Boris Johnson drops plans for government to 'go on strike' if MPs reject pre-Christmas election after ridicule
No 10 vowed that ‘nothing will come before parliament but the bare minimum’ – but has now retreated
No 10 had threatened to abandon all legislation if Jeremy Corbyn refuses to agree to a snap poll – saying “nothing will come before parliament but the bare minimum”.
But the stance, widely interpreted as going on strike, prompted criticism from both Brexit supporters and from Labour MPs, one of whom branded it “beyond childish”.
Now Downing Street has retreated, saying only Brexit legislation will be halted, while bills for the prime minister’s “domestic priorities” will go ahead.
Mr Johnson, speaking on a visit to a hospital, made clear there would be no strike and that he would pursue his wider agenda.
“We are going to be governing in the interests of the country. We are going to be continuing with our dynamic One Nation Conservative agenda,” he claimed.

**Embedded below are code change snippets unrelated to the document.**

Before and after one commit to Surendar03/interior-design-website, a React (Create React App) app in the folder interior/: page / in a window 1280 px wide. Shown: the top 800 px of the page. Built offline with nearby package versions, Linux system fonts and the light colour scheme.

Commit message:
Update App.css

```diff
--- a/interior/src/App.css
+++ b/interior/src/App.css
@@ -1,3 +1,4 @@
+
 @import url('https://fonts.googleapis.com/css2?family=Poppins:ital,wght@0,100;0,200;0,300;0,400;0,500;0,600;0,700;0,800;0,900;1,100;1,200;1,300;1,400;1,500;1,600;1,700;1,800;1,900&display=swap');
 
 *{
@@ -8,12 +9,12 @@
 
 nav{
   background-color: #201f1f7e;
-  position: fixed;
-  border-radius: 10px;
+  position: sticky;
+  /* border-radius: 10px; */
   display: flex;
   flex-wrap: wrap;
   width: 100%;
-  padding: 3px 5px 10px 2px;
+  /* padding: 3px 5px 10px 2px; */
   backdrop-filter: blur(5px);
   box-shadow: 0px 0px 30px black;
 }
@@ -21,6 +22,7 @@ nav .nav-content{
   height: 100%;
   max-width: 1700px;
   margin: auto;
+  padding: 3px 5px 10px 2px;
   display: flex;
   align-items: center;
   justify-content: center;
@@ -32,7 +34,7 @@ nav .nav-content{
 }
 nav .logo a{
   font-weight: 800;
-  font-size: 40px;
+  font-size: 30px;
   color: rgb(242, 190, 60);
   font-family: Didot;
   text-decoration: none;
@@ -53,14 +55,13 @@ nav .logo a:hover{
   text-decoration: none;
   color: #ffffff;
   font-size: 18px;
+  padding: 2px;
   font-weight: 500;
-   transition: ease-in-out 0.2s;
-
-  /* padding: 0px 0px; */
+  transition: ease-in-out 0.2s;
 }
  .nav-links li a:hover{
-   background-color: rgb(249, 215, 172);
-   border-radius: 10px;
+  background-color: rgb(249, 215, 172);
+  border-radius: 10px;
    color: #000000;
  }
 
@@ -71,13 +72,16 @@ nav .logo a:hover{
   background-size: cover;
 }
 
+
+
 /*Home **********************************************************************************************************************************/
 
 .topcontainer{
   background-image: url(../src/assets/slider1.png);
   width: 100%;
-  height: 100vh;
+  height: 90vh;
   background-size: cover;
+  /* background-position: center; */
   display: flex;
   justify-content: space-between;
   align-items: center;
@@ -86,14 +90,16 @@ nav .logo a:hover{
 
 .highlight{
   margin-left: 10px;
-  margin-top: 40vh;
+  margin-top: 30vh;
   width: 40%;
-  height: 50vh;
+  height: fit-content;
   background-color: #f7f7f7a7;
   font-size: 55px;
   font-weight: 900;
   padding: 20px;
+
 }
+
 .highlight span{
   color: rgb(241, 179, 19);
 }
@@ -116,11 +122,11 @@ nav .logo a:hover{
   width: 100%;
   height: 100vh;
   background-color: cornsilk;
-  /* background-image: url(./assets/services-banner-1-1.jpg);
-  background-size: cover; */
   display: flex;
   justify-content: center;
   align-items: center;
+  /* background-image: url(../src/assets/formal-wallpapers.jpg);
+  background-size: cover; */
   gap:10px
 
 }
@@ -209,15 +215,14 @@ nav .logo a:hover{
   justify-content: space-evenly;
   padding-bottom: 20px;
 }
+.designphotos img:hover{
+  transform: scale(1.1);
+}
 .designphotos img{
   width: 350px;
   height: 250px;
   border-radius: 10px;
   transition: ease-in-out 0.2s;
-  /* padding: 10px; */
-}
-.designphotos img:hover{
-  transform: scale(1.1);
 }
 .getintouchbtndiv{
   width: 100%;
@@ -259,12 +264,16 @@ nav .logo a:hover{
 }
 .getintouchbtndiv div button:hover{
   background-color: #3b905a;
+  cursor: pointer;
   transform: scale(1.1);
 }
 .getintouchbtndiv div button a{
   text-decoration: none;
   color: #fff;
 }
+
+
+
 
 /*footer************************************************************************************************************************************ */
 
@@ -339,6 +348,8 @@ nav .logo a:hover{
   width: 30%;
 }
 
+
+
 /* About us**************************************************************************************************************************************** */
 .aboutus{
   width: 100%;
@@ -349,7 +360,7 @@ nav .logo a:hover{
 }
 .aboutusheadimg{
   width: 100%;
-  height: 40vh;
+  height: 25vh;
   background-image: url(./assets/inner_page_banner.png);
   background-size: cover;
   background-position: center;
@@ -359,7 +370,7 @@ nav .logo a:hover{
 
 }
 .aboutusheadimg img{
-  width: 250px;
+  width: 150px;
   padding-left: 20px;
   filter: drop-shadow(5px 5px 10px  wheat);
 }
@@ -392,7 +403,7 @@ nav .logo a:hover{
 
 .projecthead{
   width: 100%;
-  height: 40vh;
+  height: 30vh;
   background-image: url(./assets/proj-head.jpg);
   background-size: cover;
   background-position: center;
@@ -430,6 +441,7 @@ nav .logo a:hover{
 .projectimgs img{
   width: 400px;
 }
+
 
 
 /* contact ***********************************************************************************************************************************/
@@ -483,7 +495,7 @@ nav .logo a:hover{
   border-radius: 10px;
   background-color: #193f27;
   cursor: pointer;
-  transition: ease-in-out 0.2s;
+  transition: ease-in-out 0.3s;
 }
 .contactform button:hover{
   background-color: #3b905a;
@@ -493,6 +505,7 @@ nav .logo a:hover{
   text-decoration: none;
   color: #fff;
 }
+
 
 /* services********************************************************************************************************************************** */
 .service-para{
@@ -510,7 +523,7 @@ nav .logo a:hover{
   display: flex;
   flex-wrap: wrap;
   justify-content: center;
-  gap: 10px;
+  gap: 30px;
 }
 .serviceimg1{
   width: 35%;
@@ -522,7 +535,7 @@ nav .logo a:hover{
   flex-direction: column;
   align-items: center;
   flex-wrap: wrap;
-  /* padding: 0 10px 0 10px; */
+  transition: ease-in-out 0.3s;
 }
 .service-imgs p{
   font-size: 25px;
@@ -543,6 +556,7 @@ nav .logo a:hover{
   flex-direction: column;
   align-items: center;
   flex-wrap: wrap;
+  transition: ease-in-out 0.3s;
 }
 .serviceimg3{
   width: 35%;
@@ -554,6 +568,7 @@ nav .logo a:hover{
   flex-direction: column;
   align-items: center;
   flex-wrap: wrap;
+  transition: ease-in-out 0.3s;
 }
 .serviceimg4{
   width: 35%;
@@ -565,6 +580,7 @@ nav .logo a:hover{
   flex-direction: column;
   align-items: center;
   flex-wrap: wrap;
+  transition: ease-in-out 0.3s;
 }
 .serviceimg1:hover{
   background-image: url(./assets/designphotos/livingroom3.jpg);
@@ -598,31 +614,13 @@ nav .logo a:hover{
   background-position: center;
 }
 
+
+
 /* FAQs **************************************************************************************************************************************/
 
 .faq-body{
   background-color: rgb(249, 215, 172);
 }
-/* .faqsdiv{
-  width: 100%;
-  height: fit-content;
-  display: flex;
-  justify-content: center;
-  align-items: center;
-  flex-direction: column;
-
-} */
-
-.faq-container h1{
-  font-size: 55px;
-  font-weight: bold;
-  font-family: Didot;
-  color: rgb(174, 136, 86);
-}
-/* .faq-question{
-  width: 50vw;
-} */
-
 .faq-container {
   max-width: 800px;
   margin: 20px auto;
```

“What we won’t do is engage in pointless Brexitology in parliament when parliament is simply committed to delay.”
Little more than 12 hours earlier, a Downing Street spokesman had told journalists only the “bare minimum” would be done, adding: “We will pursue a general election every day and do everything we can to get it.”
The prime minister is leaving open the option of pulling Monday’s vote, to overturn the Fixed-term Parliaments Act for a 12 December election, if the EU has not made its decision on an Article 50 extension.
However, No 10 still expects Brussels to decide early on Monday – but is braced for a delay to 31 January, which Mr Johnson has condemned as unacceptable.
Another, Jess Phillips, protested: “Think of the progress that could be made on rights, security, safety and the future of our country.
“Think of that unique chance to change things. Imagine not bothering because you didn’t get your way.”
Mr Johnson’s spokesman insisted it would be “impossible” for the prime minister to change the election date – to beyond the expected new 31 January deadline – after parliament had been dissolved.
“Parliament dissolves 25 working days before the date of the election. At the moment of dissolution, the date of the election is locked,” he said.
He acknowledged a date change was possible in the few days between a vote to trigger an election and dissolution – but predicted MPs would seize control of the Commons to prevent that anyway.